ENTRIES SUPPLIED
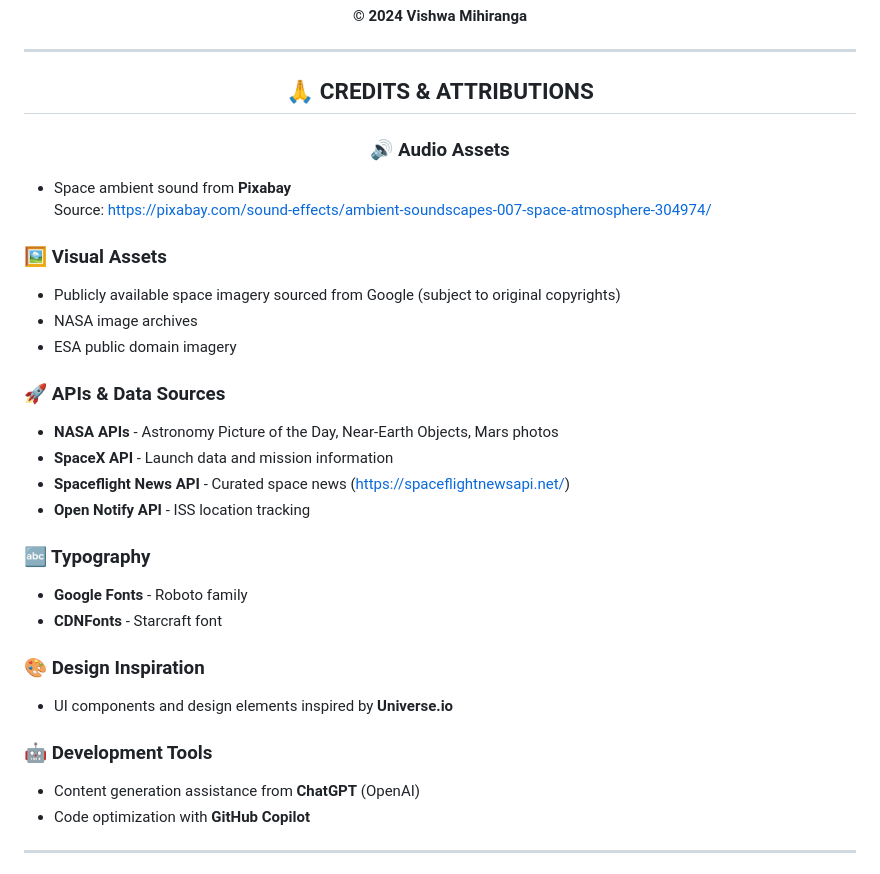
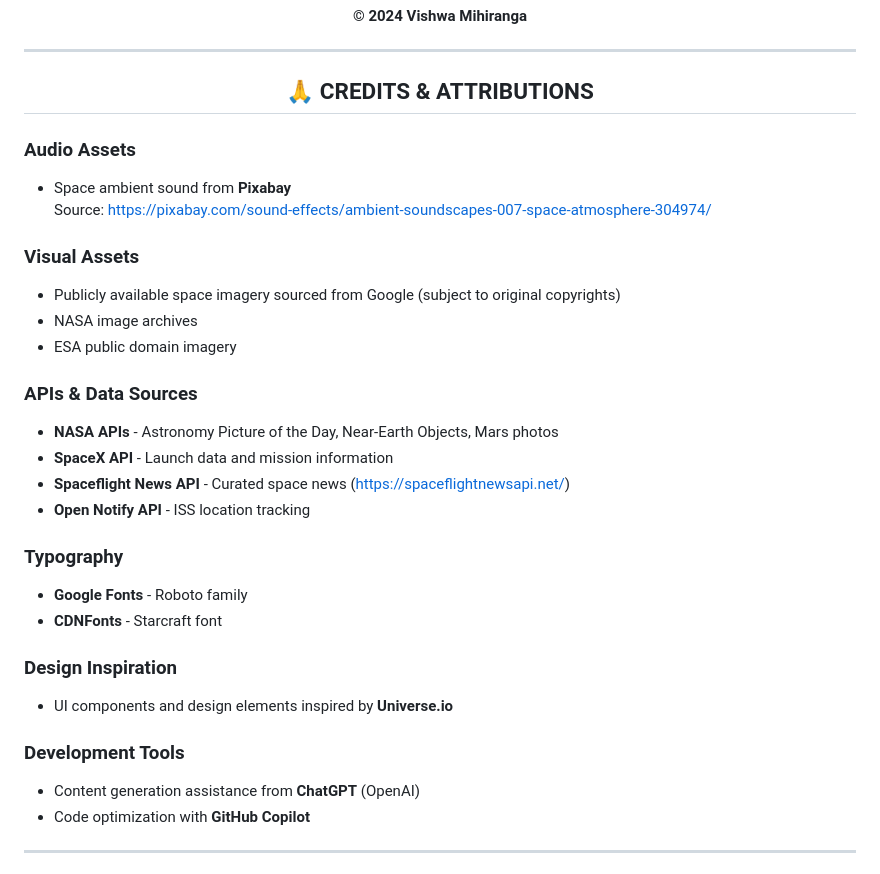
Before and after one commit to vmihiranga/space-alone, a Markdown page: README.md, the part around the change. GitHub-like rendering.

```diff
--- a/README.md
+++ b/README.md
@@ -481,16 +481,18 @@ limitations under the License.
 
 ## 🙏 CREDITS & ATTRIBUTIONS
 
-### 🔊 Audio Assets
+</div>
 
-</div>
+###  Audio Assets
+
+
 
 - Space ambient sound from **Pixabay**
   Source: https://pixabay.com/sound-effects/ambient-soundscapes-007-space-atmosphere-304974/
 
 
 
-### 🖼️ Visual Assets
+### Visual Assets
 
 
 
@@ -500,7 +502,7 @@ limitations under the License.
 
 
 
-### 🚀 APIs & Data Sources
+###  APIs & Data Sources
 
 
 
@@ -511,7 +513,7 @@ limitations under the License.
 
 
 
-### 🔤 Typography
+###  Typography
 
 
 
@@ -520,7 +522,7 @@ limitations under the License.
 
 
 
-### 🎨 Design Inspiration
+###  Design Inspiration
 
 
 
@@ -528,7 +530,7 @@ limitations under the License.
 
 
 
-### 🤖 Development Tools
+###  Development Tools
 
 
 
```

THE PROBLEM
What is needed is a word-for-word copy of the data above, free of any images.

WRITTEN SOLUTION
Before and after one commit to vmihiranga/space-alone, a Markdown page: README.md, the part around the change. GitHub-like rendering.

```diff
--- a/README.md
+++ b/README.md
@@ -481,16 +481,18 @@ limitations under the License.
 
 ## 🙏 CREDITS & ATTRIBUTIONS
 
-### 🔊 Audio Assets
+</div>
 
-</div>
+###  Audio Assets
+
+
 
 - Space ambient sound from **Pixabay**
   Source: https://pixabay.com/sound-effects/ambient-soundscapes-007-space-atmosphere-304974/
 
 
 
-### 🖼️ Visual Assets
+### Visual Assets
 
 
 
@@ -500,7 +502,7 @@ limitations under the License.
 
 
 
-### 🚀 APIs & Data Sources
+###  APIs & Data Sources
 
 
 
@@ -511,7 +513,7 @@ limitations under the License.
 
 
 
-### 🔤 Typography
+###  Typography
 
 
 
@@ -520,7 +522,7 @@ limitations under the License.
 
 
 
-### 🎨 Design Inspiration
+###  Design Inspiration
 
 
 
@@ -528,7 +530,7 @@ limitations under the License.
 
 
 
-### 🤖 Development Tools
+###  Development Tools
 
 
 
```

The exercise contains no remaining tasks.